Pin-Up photography was more popular a few years ago but still is a lot of fun to photograph.  Since pin-up can go in many directions, it is best to focus your work in one area then develop the sets accordingly.  I’m focusing on the 1950’s era pin-up.

I recently did a photoshoot where 4 sets were planned but I was only able to shoot 3 sets.  Err on the side of quality in your shoots and don’t rush just to get ‘er done.  Be honest with yourself about timing and potential problems before the shoot happens so that during the shoot you won’t be pressed for time.  Unfortunately, if you’re pressed for time, it will show in the images and potentially add stress to  the model(s).  I tend to plan well and well in advance as a result.

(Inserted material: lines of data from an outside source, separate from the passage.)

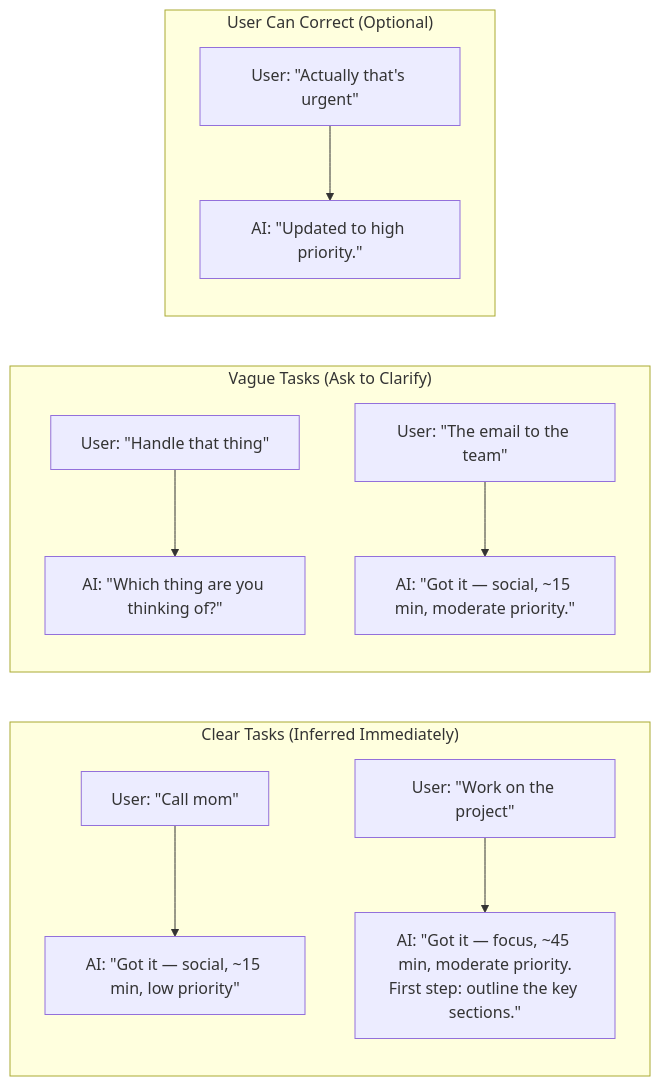
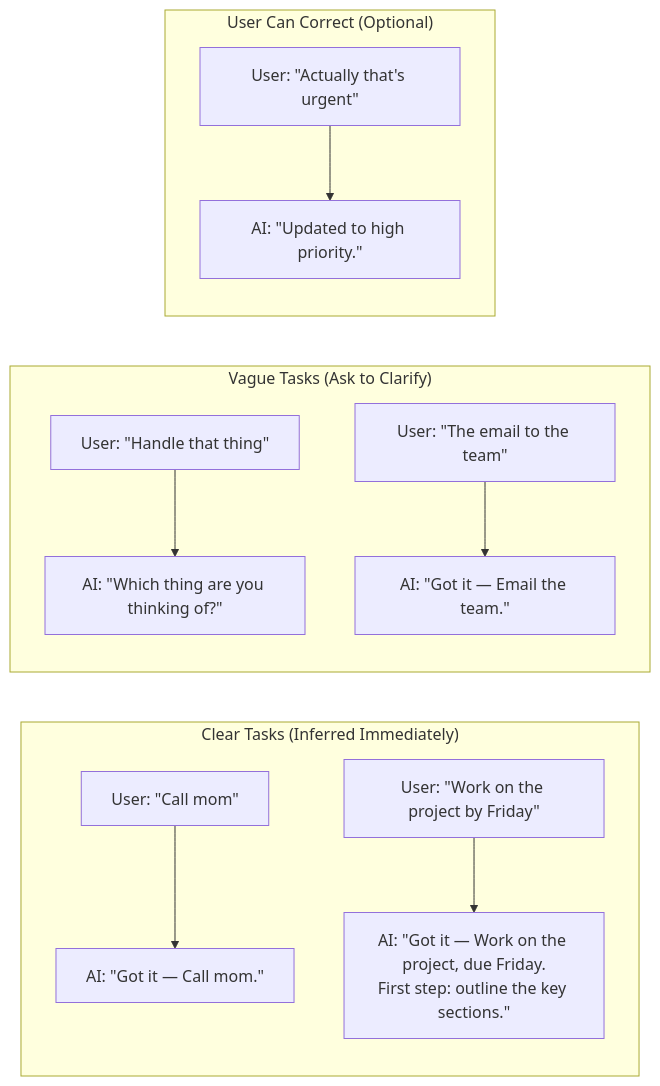
One commit to NickBorgersProbably/hide-my-list changed the fourth of 28 diagrams in docs/user-interactions.md. Above: the diagram before and after it, drawn with Mermaid. The commit also changed other lines of this file and 63 other files, not shown here.

First line of the commit message:
Classifier examples, intake already-done handoff, one-sentence confirmations, unlisted-report flow, node context (#677)

````diff
--- a/docs/user-interactions.md
+++ b/docs/user-interactions.md
@@ -107,16 +130,16 @@
 ```mermaid
 flowchart LR
     subgraph Always["Clear Tasks (Inferred Immediately)"]
-        Q1["User: #quot;Call mom#quot;"] --> Q2["AI: #quot;Got it — social, ~15 min, low priority#quot;"]
-        Q3["User: #quot;Work on the project#quot;"] --> Q4["AI: #quot;Got it — focus, ~45 min, moderate priority.<br/>First step: outline the key sections.#quot;"]
+        Q1["User: #quot;Call mom#quot;"] --> Q2["AI: #quot;Got it — Call mom.#quot;"]
+        Q3["User: #quot;Work on the project by Friday#quot;"] --> Q4["AI: #quot;Got it — Work on the project, due Friday.<br/>First step: outline the key sections.#quot;"]
     end
 
     subgraph Clarify["Vague Tasks (Ask to Clarify)"]
         V1["User: #quot;Handle that thing#quot;"] --> V2["AI: #quot;Which thing are you thinking of?#quot;"]
-        V3["User: #quot;The email to the team#quot;"] --> V4["AI: #quot;Got it — social, ~15 min, moderate priority.#quot;"]
+        V3["User: #quot;The email to the team#quot;"] --> V4["AI: #quot;Got it — Email the team.#quot;"]
     end
 
     subgraph Correction["User Can Correct (Optional)"]
         C1["User: #quot;Actually that's urgent#quot;"] --> C2["AI: #quot;Updated to high priority.#quot;"]
     end
 ```
````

When choosing the sets, choose carefully to complete your vision.  Pay attention to your budget and focus on getting the right props for the right price.  See my post earlier on getting the right props for your photoshoot.  For my pin-up shoot I used an air mattress and beach ball for one scene and in another scene used picnic supplies to carry the mood.  I’ve found that food props are surprisingly expensive as are vintage phones and other period accessories.  I try to use the most authentic props I can find and that requires a budget and some research.  For backgrounds, I chose a Savage Universal seamless paper white background for its utility.  Later, I used a medium grey background for contrast during an ice cream soda fountain scene.  Since the 1950’s was influenced by the Far East, I also used a Shoji screen for effect.

Lighting.  For lighting in this pin-up shoot, I used 2 Paul C. Buff Einstein strobes with extra-large umbrellas for soft even lighting with few shadows.  In contrast, I could’ve shot the same images using ARRI fresnels for tungsten lighting but wanted a different look for this shoot.

Post Processing.  In post, I’ve learned to start with rating images first and making any global image exposure changes first.  Then work on the finer details later after I’ve chosen which images to process further.  Be sure to look for things such as lipstick on the teeth, jewelry placement, odd expressions, hair out of place and wardrobe malfunctions.  The list of things to watch out for seems to be endless.

After navigating a number of era shoots, this is my experience from planning, to shooting and to the post-processing.